WWWOORRRMMHOOLLE! YES. I don’t think you frail humans understand how much I love Wormhole, okay? I spin their debut Genesis enough that, in retrospect, it’s one of my favorite recordings from 2016. Between insanely catchy songs and Duncan Bentley’s and Calum Forrest’s ridiculous vocals and perfectly executed Spongebob Squarepants and Spaceballs samples (see “Existence Gap” for my favorite example), I was smitten. When I saw them live with their current lineup during 2019’s fantastic Tech Trek, my heart, among other things, throbbed for more Wormhole. Lo and behold, The Weakest Among Us beckons. I heed its guttural cry.
Karen, Plankton’s computer wife, defines “seaweed” as, and I quote, “50% sea, 50% weed.” I define Wormhole as “50% worm, 50% hole,” where “worm” represents tech-death and “hole” represents slam. I rarely encounter genre-blending bands who can evenly balance the weight each constituent style bears upon their respective sounds, but Wormhole might be the first to find a perfect 50/50 distribution. Moreover, despite possessing trace genetic material inherited from progenitors ranging between Gutalax and Vulvodynia to Blade of Horus to Augury and even Artificial Brain, Wormhole still sounds only like Wormhole.

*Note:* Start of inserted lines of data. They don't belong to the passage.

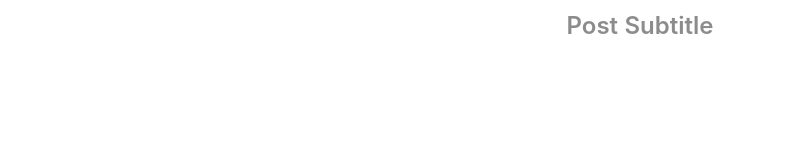
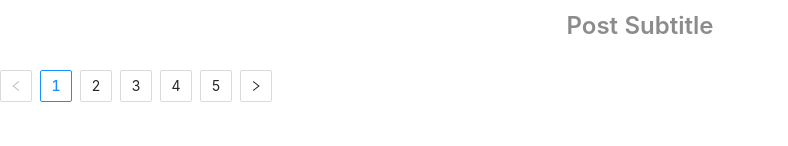
Before and after one commit to devneu/frontend, a React (Create React App) app: page /blog in a window 1280 px wide. Shown: the part 154-300 px from the top of the page, without its empty margins (0-788 px from the left). Built offline with nearby package versions, Linux system fonts and the light colour scheme.

Commit message:
DEV-39, Pagination to Blog added

```diff
--- a/src/pages/Blog/Blog.tsx
+++ b/src/pages/Blog/Blog.tsx
@@ -1,5 +1,6 @@
 import React from 'react';
 import BlogHeader from '../../components/BlogHeader';
+import BlogPagination from '../../components/BlogPagination';
 import './Blog.scss';
 
 const Blog = () => {
@@ -8,6 +9,7 @@ const Blog = () => {
          <BlogHeader
             title="Post Title"
             subtitle="Post Subtitle" />
+         <BlogPagination />
       </>
    )
 }
```
Also changed, not shown: 1 other file (tests, documents, lock files or other folders).
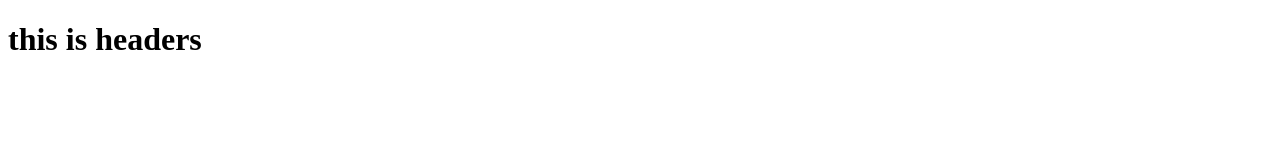
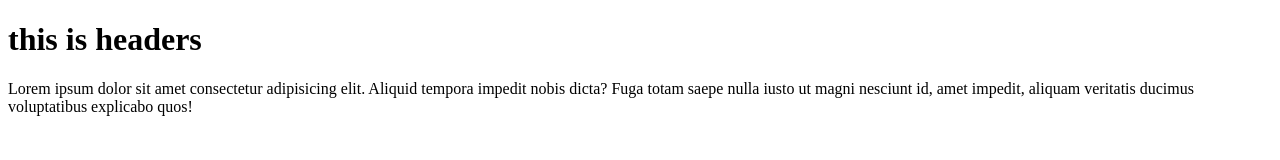
Before and after one commit to bade001/simplecodehtml, a plain HTML site: page index.html in a window 1280 px wide. Drawn offline with Linux system fonts and the light colour scheme.

Commit message:
add p tag

```diff
--- a/index.html
+++ b/index.html
@@ -7,5 +7,6 @@
 </head>
 <body>
     <h1>this is headers</h1>
+    <p>Lorem ipsum dolor sit amet consectetur adipisicing elit. Aliquid tempora impedit nobis dicta? Fuga totam saepe nulla iusto ut magni nesciunt id, amet impedit, aliquam veritatis ducimus voluptatibus explicabo quos!</p>
 </body>
 </html>
```
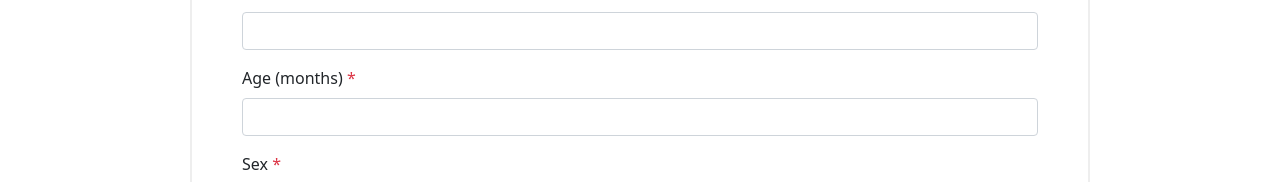
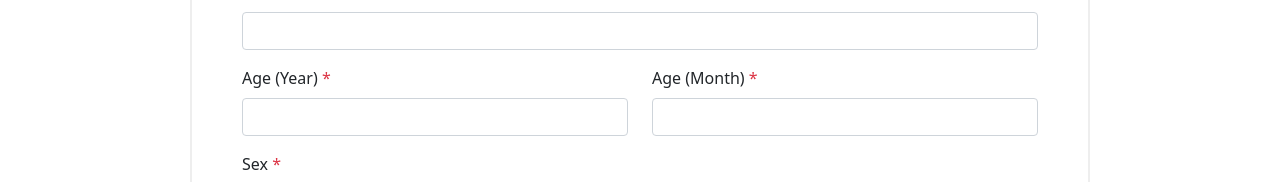
Before and after one commit to kentwong/Paw-Hero-Pet-Adoption-System, a React (Create React App) app in the folder react-frontend/: page /addpet in a window 1280 px wide. Shown: the part 406-588 px from the top of the page. Built offline with nearby package versions, Linux system fonts and the light colour scheme.

Commit message:
feat: seperate year and month for age form

```diff
--- a/react-frontend/src/components/CreatePetComponent.jsx
+++ b/react-frontend/src/components/CreatePetComponent.jsx
@@ -9,7 +9,8 @@ class CreatePetComponent extends Component {
             type: 'dog',
             name: '',
             breed: '',
-            age: '',
+            ageMonth: '',
+            ageYear: '',
             sex: 'male',
             location: '',
             fee: '',
@@ -32,11 +33,16 @@ class CreatePetComponent extends Component {
 
     addPet = e => {
         e.preventDefault();
+        let year = '';
+        let month = '';
+        this.state.ageYear > 1 ? year = " years " : year = " year ";
+        this.state.ageMonth > 1 ? month = " months " : month = " month ";
+
         let pet = {
             type: this.state.type,
             name: this.state.name,
             breed: this.state.breed,
-            age: this.state.age,
+            age: this.state.ageYear + year + this.state.ageMonth + month,
             sex: this.state.sex,
             location: this.state.location,
             fee: this.state.fee,
@@ -71,9 +77,15 @@ class CreatePetComponent extends Component {
                         <label htmlFor="breed" className="form-label">Breed <span className="text-danger">*</span></label>
                         <input type="text" className="form-control" id="breed" value={this.state.breed} onChange={this.handleOnChange} required></input>
                     </div>
-                    <div className="mb-3">
-                        <label htmlFor="age" className="form-label">Age (months) <span className="text-danger">*</span></label>
-                        <input type="number" className="form-control" id="age" min="0" value={this.state.age} onChange={this.handleOnChange} required></input>
+                    <div className="row mb-3">
+                        <div className="col-md-6">
+                            <label htmlFor="age" className="form-label">Age (Year) <span className="text-danger">*</span></label>
+                            <input type="number" className="form-control" id="ageYear" min="0" value={this.state.ageYear} onChange={this.handleOnChange} required></input>
+                        </div>
+                        <div className="col-md-6">
+                            <label htmlFor="age" className="form-label">Age (Month) <span className="text-danger">*</span></label>
+                            <input type="number" className="form-control" id="ageMonth" min="0" value={this.state.ageMonth} onChange={this.handleOnChange} required></input>
+                        </div>
                     </div>
                     <div className="mb-3">
                         <label htmlFor="sex" className="form-label">Sex <span className="text-danger">*</span></label>
```
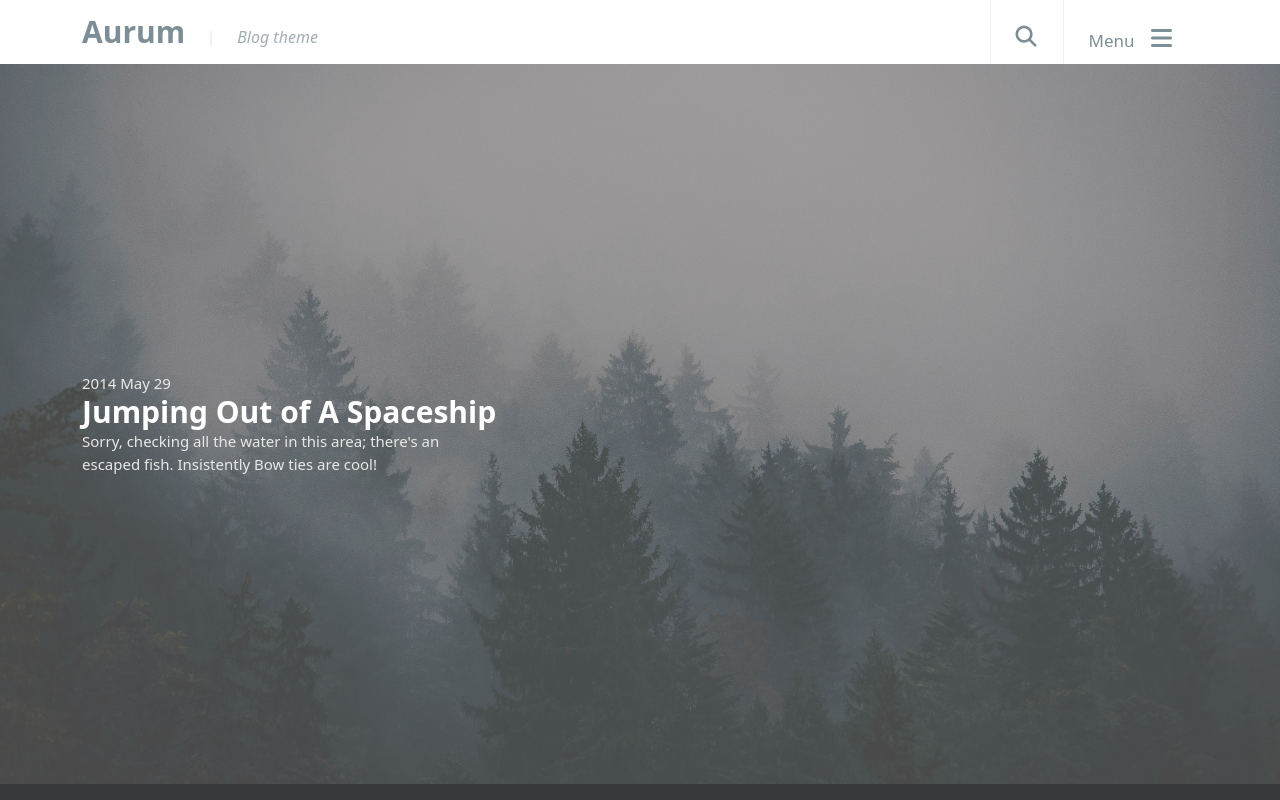
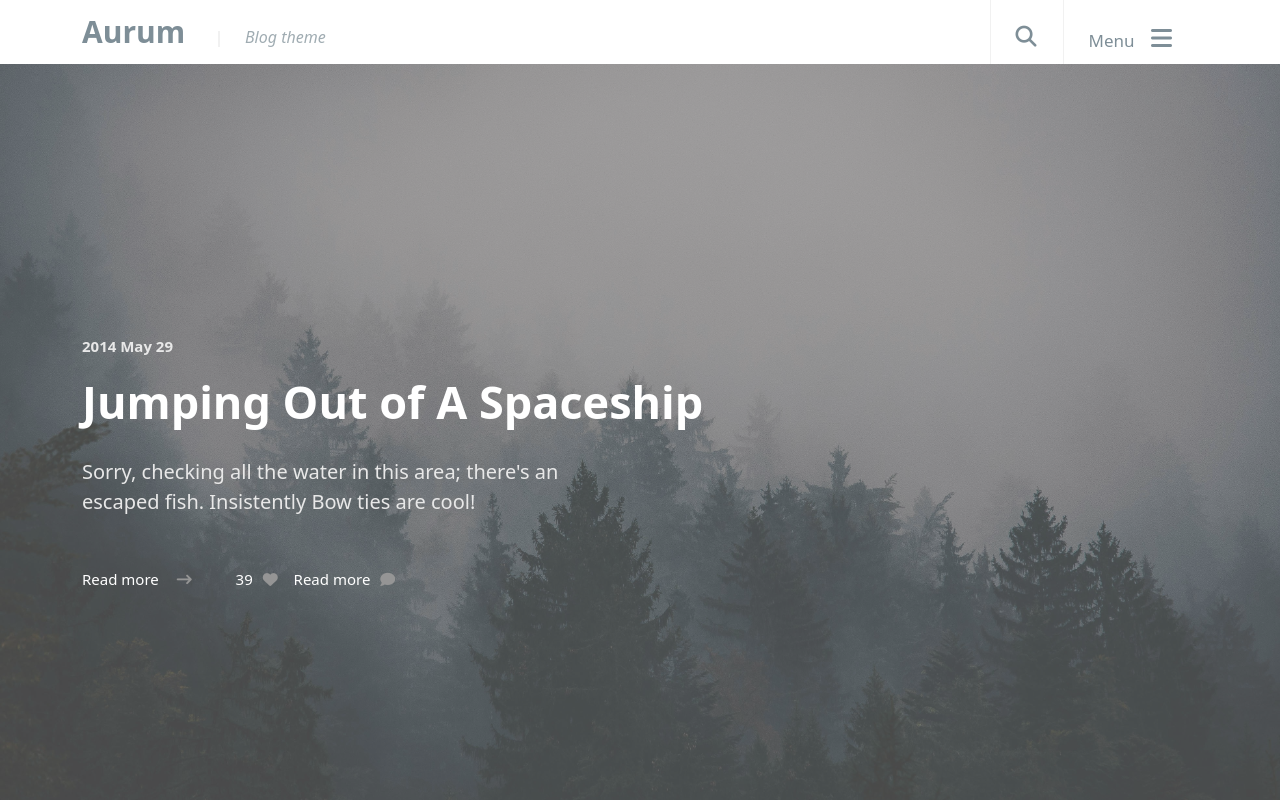
Before and after one commit to ilyasahmed081/aurum-blog-angular-ui, an Angular app: page /homepage in a window 1280 px wide. Shown: the top 800 px of the page. Built offline with nearby package versions, Linux system fonts and the light colour scheme.

Commit message:
banner section done and other issues done

```diff
--- a/src/app/layout/footer/footer.component.html
+++ b/src/app/layout/footer/footer.component.html
@@ -1,3 +1,4 @@
+<footer>
     <div class="footer">
         <div class="container">
             <div class="row">
@@ -7,31 +8,46 @@
                     </div>
                     <div class="right-side">
                         <div class="social-item">
-                        <a href="https://www.tumblr.com/"><i class="fa-brands fa-tumblr"></i></a>
+                            <a href="https://www.tumblr.com/">
+                                <i class="fa-brands fa-tumblr"></i>
+                            </a>
 
                         </div>
                         <div class="social-item">
-                        <a href="https://www.behance.net/"><i class="fa-brands fa-behance"></i></a>
+                            <a href="https://www.behance.net/">
+                                <i class="fa-brands fa-behance"></i>
+                            </a>
                         </div>
                         <div class="social-item">
-                        <a href="https://www.youtube.com/"><i class="fa-brands fa-youtube"></i></a>
+                            <a href="https://www.youtube.com/">
+                                <i class="fa-brands fa-youtube"></i>
+                            </a>
 
                         </div>
                         <div class="social-item">
-                        <a href="https://dribbble.com/"><i class="fa-brands fa-dribbble"></i></a>
+                            <a href="https://dribbble.com/">
+                                <i class="fa-brands fa-dribbble"></i>
+                            </a>
 
                         </div>
                         <div class="social-item">
-                        <a href="https://www.facebook.com/"><i class="fa-brands fa-facebook-f"></i></a>
+                            <a href="https://www.facebook.com/">
+                                <i class="fa-brands fa-facebook-f"></i>
+                            </a>
                         </div>
                         <div class="social-item">
-                        <a href="https://twitter.com/"><i class="fa-brands fa-twitter"></i></a>
+                            <a href="https://twitter.com/">
+                                <i class="fa-brands fa-twitter"></i>
+                            </a>
                         </div>
                         <div class="social-item">
-                        <a href="https://www.google.com.pk/"><i class="fa-brands fa-google-plus-g"></i></a>
+                            <a href="https://www.google.com.pk/">
+                                <i class="fa-brands fa-google-plus-g"></i>
+                            </a>
                         </div>
                     </div>
                 </div>
             </div>
         </div>
     </div>
+</footer>
--- a/src/app/layout/footer/footer.component.scss
+++ b/src/app/layout/footer/footer.component.scss
@@ -1,3 +1,5 @@
+@import '/src/styles.scss';
+
 .footer {
     background-color: #363a3d;
     padding: 28px 0;
--- a/src/app/layout/header/header.component.html
+++ b/src/app/layout/header/header.component.html
@@ -1,16 +1,21 @@
+<header>
     <div class="header">
         <div class="container">
             <div class="row">
                 <div class="content d-flex align-items-center justify-content-between">
                     <div class="logo-side">
-                    <a href="#" class="logo">Aurum</a>
-                    <a href="#" class="blog fst-italic">Blog theme</a>
+                        <a href="#" class="logo">
+                            Aurum
+                        </a>
+                        <a href="#" class="blog fst-italic">
+                            Blog theme
+                        </a>
                     </div>
                     <div class="menu-side d-flex">
-                    <a href="" class="search">
+                        <a href="#" class="search">
                             <i class="fa-solid fa-magnifying-glass"></i>
                         </a>
-                    <a href="" class="menu">
+                        <a href="#" class="menu">
                             Menu
                             <i class="fa-solid fa-bars"></i>
                         </a>
@@ -22,3 +27,4 @@
 
     <!-- menu flap -->
     <div class="flap-menu"></div>
+</header>
--- a/src/app/layout/header/header.component.scss
+++ b/src/app/layout/header/header.component.scss
@@ -1,3 +1,5 @@
+@import '/src/styles.scss';
+
 .header {
     .content {
         .logo-side {
--- a/src/app/pages/homepage/homepage.component.html
+++ b/src/app/pages/homepage/homepage.component.html
@@ -3,9 +3,23 @@
         <div class="container">
             <div class="row">
                 <div class="content">
-                    <p class="date">2014 May 29</p>
+                    <h5>2014 May 29</h5>
                     <h1>Jumping Out of A Spaceship</h1>
-                    <p class="sub-head">Sorry, checking all the water in this area; there's an <br> escaped fish. Insistently Bow ties are cool!</p>
+                    <p>Sorry, checking all the water in this area; there's an <br> escaped fish. Insistently Bow ties are cool!</p>
+                    <div class="read-more">
+                        <a href="#" class="read">
+                            Read more
+                            <i class="fa-solid fa-arrow-right-long"></i>
+                        </a>
+                        <a href="#">
+                            39
+                            <i class="fa-solid fa-heart"></i>
+                        </a>
+                        <a href="#">
+                            Read more
+                            <i class="fa-solid fa-comment"></i>
+                        </a>
+                    </div>
                 </div>
             </div>
         </div>
--- a/src/app/pages/homepage/homepage.component.scss
+++ b/src/app/pages/homepage/homepage.component.scss
@@ -3,7 +3,7 @@
 .homepage {
     .banner {
         width: 100%;
-        height: 90vh;
+        height: 100vh;
         background-size: cover;
         background-position: center;
         background-repeat: no-repeat;
@@ -13,22 +13,41 @@
         align-items: center;
         justify-content: start;
         .content {
-            p {
-                &.date {
-                    color: #e8e8e8;
-                    font-size: 15px;
-                    font-weight: 500;
-                }
-                &.sub-head {
-                    color: #e8e8e8;
-                    font-size: 15px;
-                    font-weight: 500;
-                }
+            h5 {
+                color: #e8e8e8;
+                font-size: 15px;
+                font-weight: 700;
+                padding-bottom: 20px;
             }
             h1 {
-                font-size: 30px;
+                font-size: 45px;
                 font-weight: 600;
                 color: white;
+                padding-bottom: 28px;
+            }
+            p {
+                color: #e8e8e8;
+                font-size: 20px;
+                font-weight: 400;
+                padding-bottom: 50px;
+            }
+            .read-more {
+                a {
+                    &.read {
+                        padding-right: 40px;
+                        i {
+                            padding-left: 14px;
+                        }
+                    }
+                    font-size: 15px;
+                    color: white;
+                    padding-right: 12px;
+                    i {
+                        font-size: 15px;
+                        color: #959595;
+                        padding-left: 6px;
+                    }
+                }
             }
         }
     }
```
Lines whose indentation alone changed are shown as unchanged.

That’s quite a feat, especially considering key lineup changes that occurred between albums one and two. Duncan Bentley and Calum Forrest no longer participate in Wormhole affairs. Instead, Perihelion‘s Anshuman Goswami drags our spines out of our slippery orifices with his subterranean expulsions, and while he might not be as versatile or coherent as Bentley, he’s a better fit for the band’s sound. A human drummer (Matt Tillett) beats genuine skins this time, too, which improves the rhythm section by orders of magnitude compared to the programmed debut (“Quad MB”). Lastly, the addition of session bassist Alex Weber offers an entirely new sound for the low end (“D-S3”).
There can be no doubt that Wormhole is not the same entity it was in 2016, but two very related things haven’t changed one bit. Brothers Sanil and Sanjay Kumar remain highly capable guitarists with an innate ability to carve chunky slams out of the tech-death bedrock. A classic Spongebob Squarepants sample—a Wormhole release is incomplete without at least one—kicks off a gargantuan riff in “rA9_myth,” the energy from which sustains throughout. “D-S3” and closer “Ingswarm” merge Artificial Brain-esque disso-melodies with riffs that could have made a home on a mutated Terra Incognita, each supplemented with unexpected counterpoint by the bass guitar. “The Gas System” illustrates the founding members’ concrete sense of pacing, keeping their licks in the sweet spot while Tillett keeps the whole enchilada in the hot pocket. “Ultrafrigid” even ventures towards something resembling the neoclassical, but not so close that it becomes an outlier, and again immensely benefits from Weber’s smooth bass tone. The end result is a tight 28 minutes of fervent tech-slam.
There’s something nagging at me about The Weakest Among Us, though. I haven’t figured out what the cause is yet, but this album feels like a step down from its predecessor. Maybe it’s the compressed—but not heavily limited, as the numerical DR value might suggest1—master, which renders everything a touch flat for my tastes. Maybe it’s the hypermodern atmosphere, which is as polished and clinical as Squidward’s dystopian, chrome-laden FUTURE. It might just be that the record isn’t as immediate or memorable as Genesis was. Certain riffs appear generic as well (see “Wave Quake Generator Plasma Artillery Cannon”), especially when compared to the tsunami of kick-ass bops inundating Genesis, which certainly doesn’t help Wormhole in the never-ending battle against the infamous sophomore slump.
Nonetheless, the blinding intensity of my love for this band clouds my judgment. I can’t help it. I find so few modern tech-slam bands compelling, but Wormhole and Blade of Horus, and by extension Vulvodynia (though I’m not sure they tech enough to qualify) exude that intangible quality which sets them apart. The Weakest Among Us boasts lesser initial impact than Genesis, but I expect it to gain traction in my listening rotation as time passes. In a word, WWWOOOORRRRMMMHHOOOLLLE!